▶ [What needs to be done] Report every line of the records below that contains the word "Drawn".

▶ [Exercise inputs]
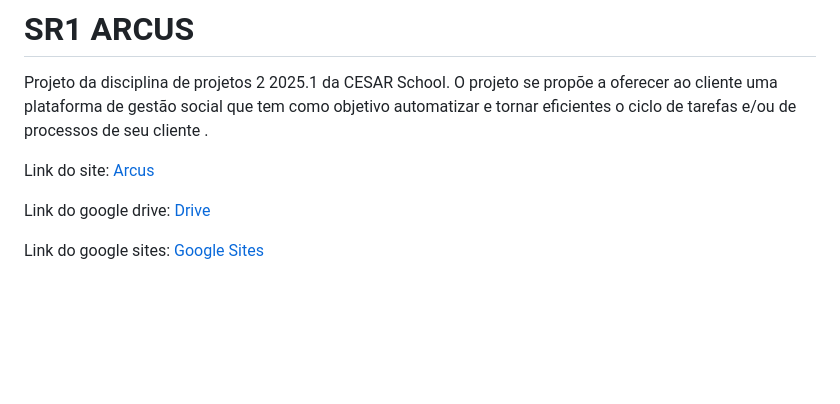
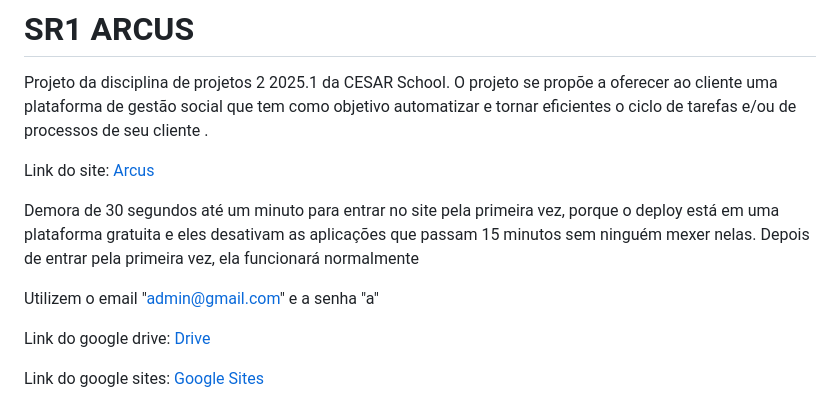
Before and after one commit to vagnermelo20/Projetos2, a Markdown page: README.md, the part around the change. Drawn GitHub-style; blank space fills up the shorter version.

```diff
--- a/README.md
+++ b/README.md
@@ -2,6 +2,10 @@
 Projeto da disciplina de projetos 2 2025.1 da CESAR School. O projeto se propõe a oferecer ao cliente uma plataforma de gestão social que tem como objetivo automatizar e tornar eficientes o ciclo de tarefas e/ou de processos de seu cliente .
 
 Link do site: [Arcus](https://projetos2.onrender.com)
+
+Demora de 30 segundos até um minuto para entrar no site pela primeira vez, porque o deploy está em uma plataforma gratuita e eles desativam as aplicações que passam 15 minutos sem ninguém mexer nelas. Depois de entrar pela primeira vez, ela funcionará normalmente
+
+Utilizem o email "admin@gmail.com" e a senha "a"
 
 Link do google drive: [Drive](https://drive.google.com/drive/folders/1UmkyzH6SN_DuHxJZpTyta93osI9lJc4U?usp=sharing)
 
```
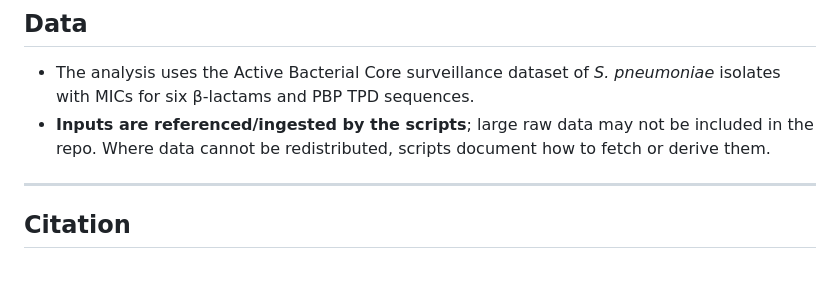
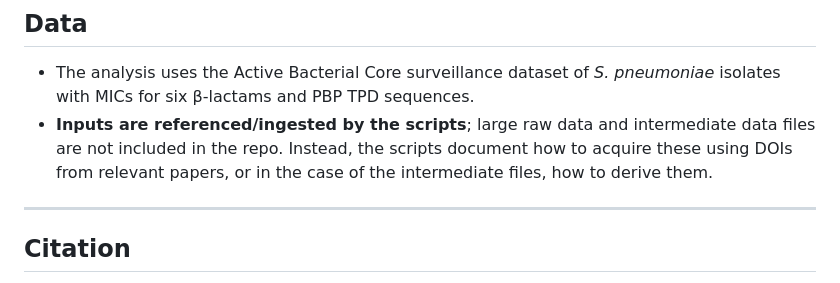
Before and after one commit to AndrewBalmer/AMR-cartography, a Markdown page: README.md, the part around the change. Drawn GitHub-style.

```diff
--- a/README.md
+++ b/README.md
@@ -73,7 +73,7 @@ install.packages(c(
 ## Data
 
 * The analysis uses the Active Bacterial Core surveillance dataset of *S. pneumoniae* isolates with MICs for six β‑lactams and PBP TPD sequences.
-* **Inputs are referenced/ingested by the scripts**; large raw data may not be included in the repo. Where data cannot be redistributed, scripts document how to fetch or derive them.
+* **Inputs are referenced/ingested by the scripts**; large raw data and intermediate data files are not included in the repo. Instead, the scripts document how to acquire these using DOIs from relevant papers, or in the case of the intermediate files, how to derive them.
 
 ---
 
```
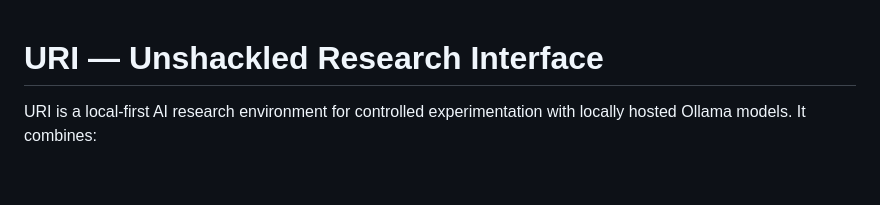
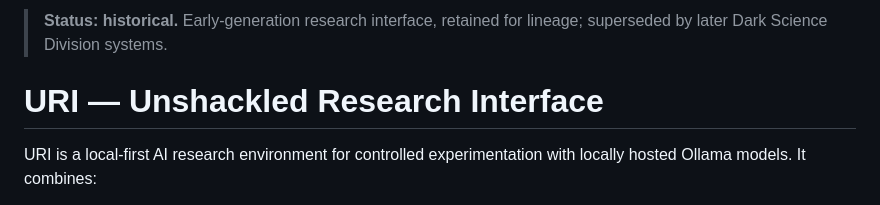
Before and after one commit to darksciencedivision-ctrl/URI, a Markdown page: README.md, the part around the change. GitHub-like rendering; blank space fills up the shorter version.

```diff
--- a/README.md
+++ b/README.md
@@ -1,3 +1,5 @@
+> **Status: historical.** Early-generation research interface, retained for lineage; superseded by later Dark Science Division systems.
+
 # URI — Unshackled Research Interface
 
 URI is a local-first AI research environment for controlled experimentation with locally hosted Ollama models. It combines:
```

▶ [Written answer]
Before and after one commit to vagnermelo20/Projetos2, a Markdown page: README.md, the part around the change. Drawn GitHub-style; blank space fills up the shorter version.
Before and after one commit to AndrewBalmer/AMR-cartography, a Markdown page: README.md, the part around the change. Drawn GitHub-style.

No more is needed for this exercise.